Tourism revival in Japan's disaster-hit areas

Revitalization tourism, in which people visit ruins left by the Great East Japan Earthquake and related facilities to learn from the disaster, is seeing a revival after a slump caused by the novel coronavirus.

Now that COVID 19 has been reclassified as a category for less dangerous diseases, visitors to Tohoku are expected to increase. Local governments are developing ways to keep visitors and prevent the disaster from fading from people's memory.

The Minami Sanriku Hotel Kanyo operates a storyteller bus that takes visitors to disaster ruins in Minami-Sanriku, Miyagi Prefecture, where 831 people died in the disaster. On the bus on June 3, hotel employee Shun Ito, 48, held up a picture of a 14-meter-high hill on which a junior high school used to stand right after the tsunami hit it.

All of the high ground was swallowed by the tsunami. The tsunami went inland and came from the mountain side, Ito told the 40 or so people riding the bus, who expressed surprise.

I realized the importance of thinking on a regular basis about how to evacuate, so that we can make the right decision in the event of a disaster, said a 63-year-old nurse from Aomori, who was taking the bus tour for the first time. The bus tour started in 2012, with 37,096 passengers in 2019, but the number dropped to 122,219 in 2021 amid the pandemic. The figure recovered to more than 20,000 last year, and 5,394 people had taken the tour by May, the same level as last year.

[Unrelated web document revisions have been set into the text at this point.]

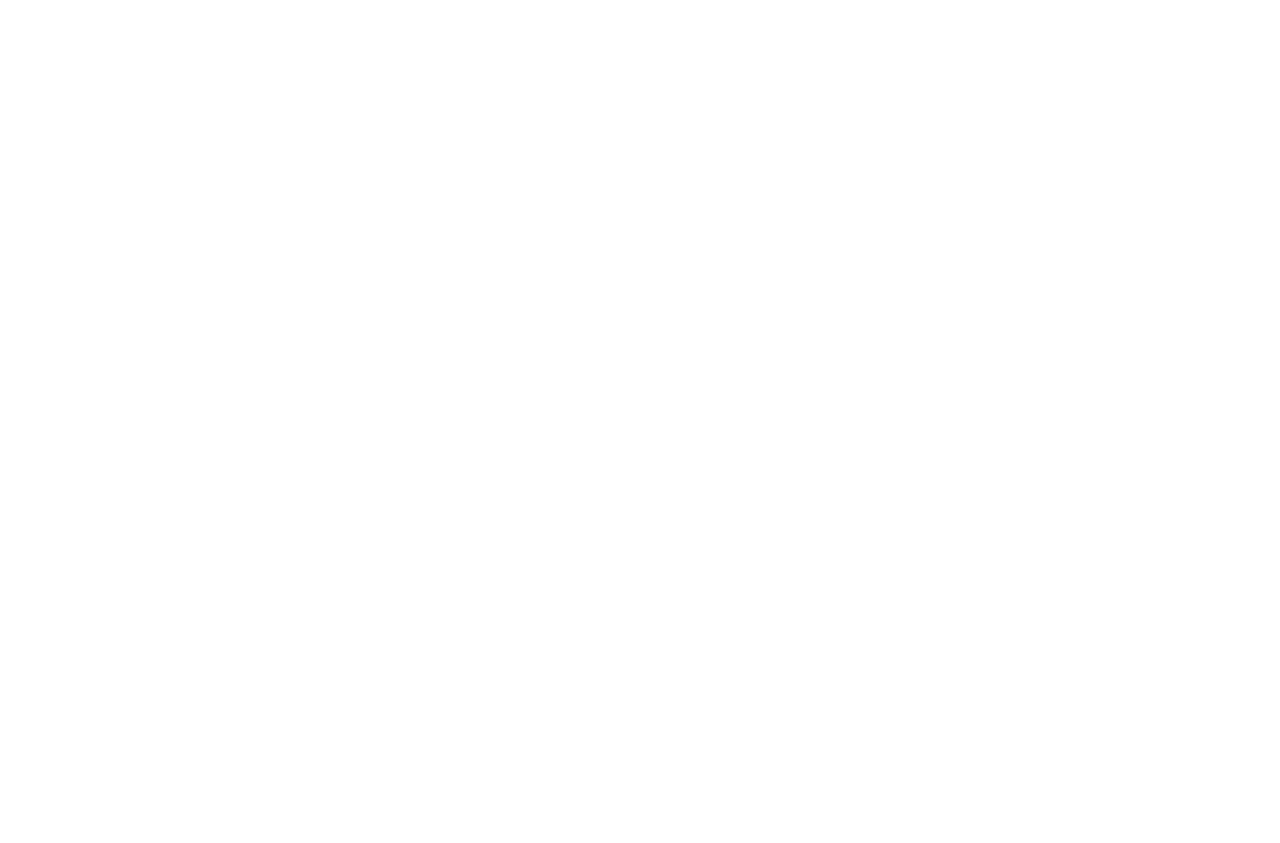
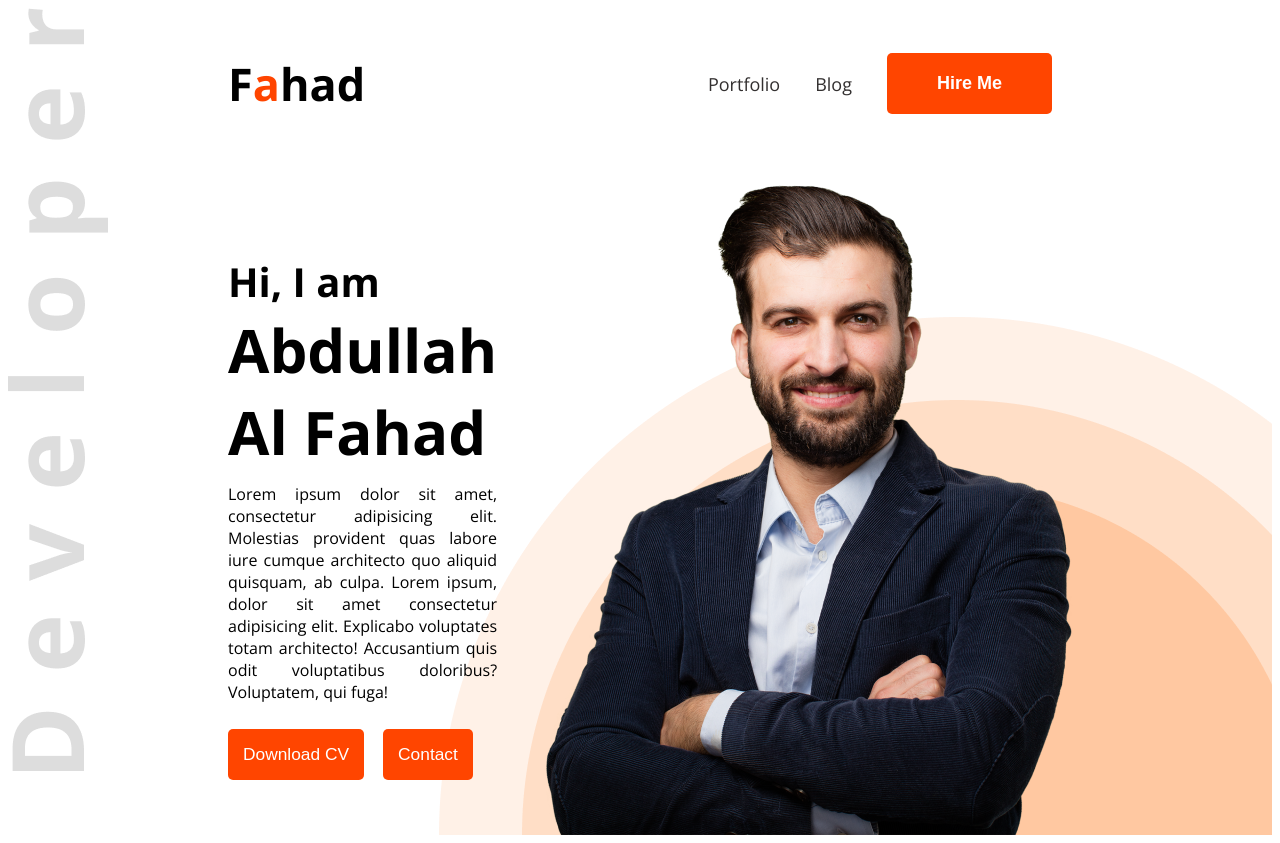
Before and after one commit to Fahad300499/web-dev-portfolio, a plain HTML site: page index.html in a window 1280 px wide. Before the commit the page ends 800 px from the top, so only its background shows below. Drawn offline with nearby package versions, Linux system fonts and the light colour scheme.

Commit message:
your message

```diff
--- a/index.html
+++ b/index.html
@@ -3,11 +3,33 @@
 <head>
     <meta charset="UTF-8">
     <meta name="viewport" content="width=device-width, initial-scale=1.0">
+    <link rel="preconnect" href="https://fonts.googleapis.com">
+<link rel="preconnect" href="https://fonts.gstatic.com" crossorigin>
+<link href="https://fonts.googleapis.com/css2?family=Open+Sans:ital,wght@0,300..800;1,300..800&display=swap" rel="stylesheet">
+<link rel="stylesheet" href="style.css">
     <title>Web Developer Portfolio</title>
 </head>
-<body>
-    <header>
+<body class="open-sans-normal">
+    <header class="header">
+        <nav>
+            <h3 class="nav-logo">F<span class="span">a</span>had</h3>
+            <ul class="nav-list">
+                <li><a href="#">Portfolio</a></li>
+                <li><a href="#">Blog</a></li>
+                <li><button class="btn"><a>Hire Me</a></button></li>
+            </ul>
+        </nav>
 
+        <div class="banner">
+            <div class="banner-content">
+                <h3>Hi, I am</h3>
+                <h4>Abdullah Al Fahad</h4>
+                <p>Lorem ipsum dolor sit amet, consectetur adipisicing elit. Molestias provident quas labore iure cumque architecto quo aliquid quisquam, ab culpa. Lorem ipsum, dolor sit amet consectetur adipisicing elit. Explicabo voluptates totam architecto! Accusantium quis odit voluptatibus doloribus? Voluptatem, qui fuga!</p>
+                <button class="btn1"><a href="#" class="a1">Download CV</a></button>
+                <button class="btn2"><a href="#" class="a2">Contact</a></button>
+            </div>
+            <img src="images/hardy.png" alt="" srcset="">
+        </div>
     </header>
 
     <main>
--- /dev/null
+++ b/style.css
@@ -0,0 +1,122 @@
+
+.open-sans-normal{
+  font-family: "Open Sans", sans-serif;
+  font-optical-sizing: auto;
+  font-style: normal;
+  font-variation-settings:
+    "wdth" 100;
+}
+
+.header{
+    background: url(../images/developer.png), url(../images/header_bg.png);
+    background-repeat: no-repeat;
+    background-position: top left, bottom right;
+}
+
+nav{
+    display: flex;
+    align-items: center;
+    justify-content: space-between;
+    margin: 0 200px 0 200px;
+    padding: 0 20px;
+}
+
+.nav-logo{
+    font-size: 45px;
+}
+
+.nav-list{
+    font-size: 20px;
+    display: flex;
+    align-items: center;
+}
+
+.nav-list a{
+    font-size: 18px;
+}
+
+.span{
+    color: orangered;
+}
+
+nav ul li{
+    list-style: none;
+}
+
+nav ul{
+    display: flex;
+}
+
+nav li a{
+    margin-right: 35px;
+    text-decoration: none;
+    color: rgb(51, 48, 48);
+    font-size: 15px;
+    text-align: center;
+}
+
+.btn{
+    background-color: orangered;
+    padding: 20px;
+    border-radius: 5px;
+    border: none;
+}
+
+.btn a{
+    color: white;
+    font-weight: bold;
+    margin: 20px;
+    padding: 10px;
+}
+
+.banner{
+    display: flex;
+    align-items: center;
+    justify-content: space-between;
+    margin: 0 200px 0 200px;
+}
+
+.banner-content{
+    width: 585px;
+    padding-left: 20px;
+}
+
+h3{
+    font-size: 40px;
+}
+
+h4{
+    margin-top: -40px;
+    font-size: 60px;
+}
+
+p{
+    margin-top: -70px;
+    padding-bottom: 10px;
+    text-align: justify;
+}
+
+.btn1{
+    background-color: orangered;
+    padding: 15px;
+    border-radius: 5px;
+    border: none;
+    margin-right: 15px;
+}
+
+.btn2{
+    background-color: orangered;
+    padding: 15px;
+    border-radius: 5px;
+    border: none;
+}
+.a1{
+    color: white;
+    text-decoration: none;
+    font-size: 1.3em;
+}
+.a2{
+    color: white;
+    text-decoration: none;
+    font-size: 1.3em;
+}
```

The number of participants in earthquake disaster study programs held in Iwate, Miyagi and Fukushima prefectures dropped in 2020 from 172,859 in 2019 to 74,277 in 2020, according to the 3.11 Memorial Network, a public interest organization. In 2022, when throughout most of the year there were no restrictions on activities, such as from a state of emergency declaration, the number recovered to 157,594.

Many want to listen to what people have to say in disaster-affected areas, organisation director Masaharu Nakagawa, 46, said, adding that school field trips to the area are also increasing.

To improve visitor satisfaction, every municipality is creating its own strategies to improve visitor satisfaction.

In February, the city government of Rikuzen-Takata, Iwate Prefecture, implemented an experiment where a self-driving electric bus was utilized to tour the Toyota Takatamatsubara Memorial Park for the Tsunami disaster, where the miracle pine tree is located. Tourists have complained they cannot see everything on foot, which is the size of the park. New York City will again conduct the electric bus experiment next September, the city's official website said.

The Sendai city government will launch a bus service that will link the city's subway stations with Arahama Elementary School, a disaster-hit school, as well as agritourism spots and commercial facilities built on disaster-hit areas. The service will run from July to August for the summer vacation period.

We would like visitors to see the revitalization of disaster-stricken areas and at the same time strengthen the local economy, said an official in the city's tourism division.

In May, the Prefecture of Fukushima Prefecture opened a support center in the coastal town of Tomioka to encourage visitors to visit disaster-prone facilities. Three staff members from the tourism and local specialties exchange association of Fukushima Prefecture are stationed at the center to provide information on tours and develop new destinations.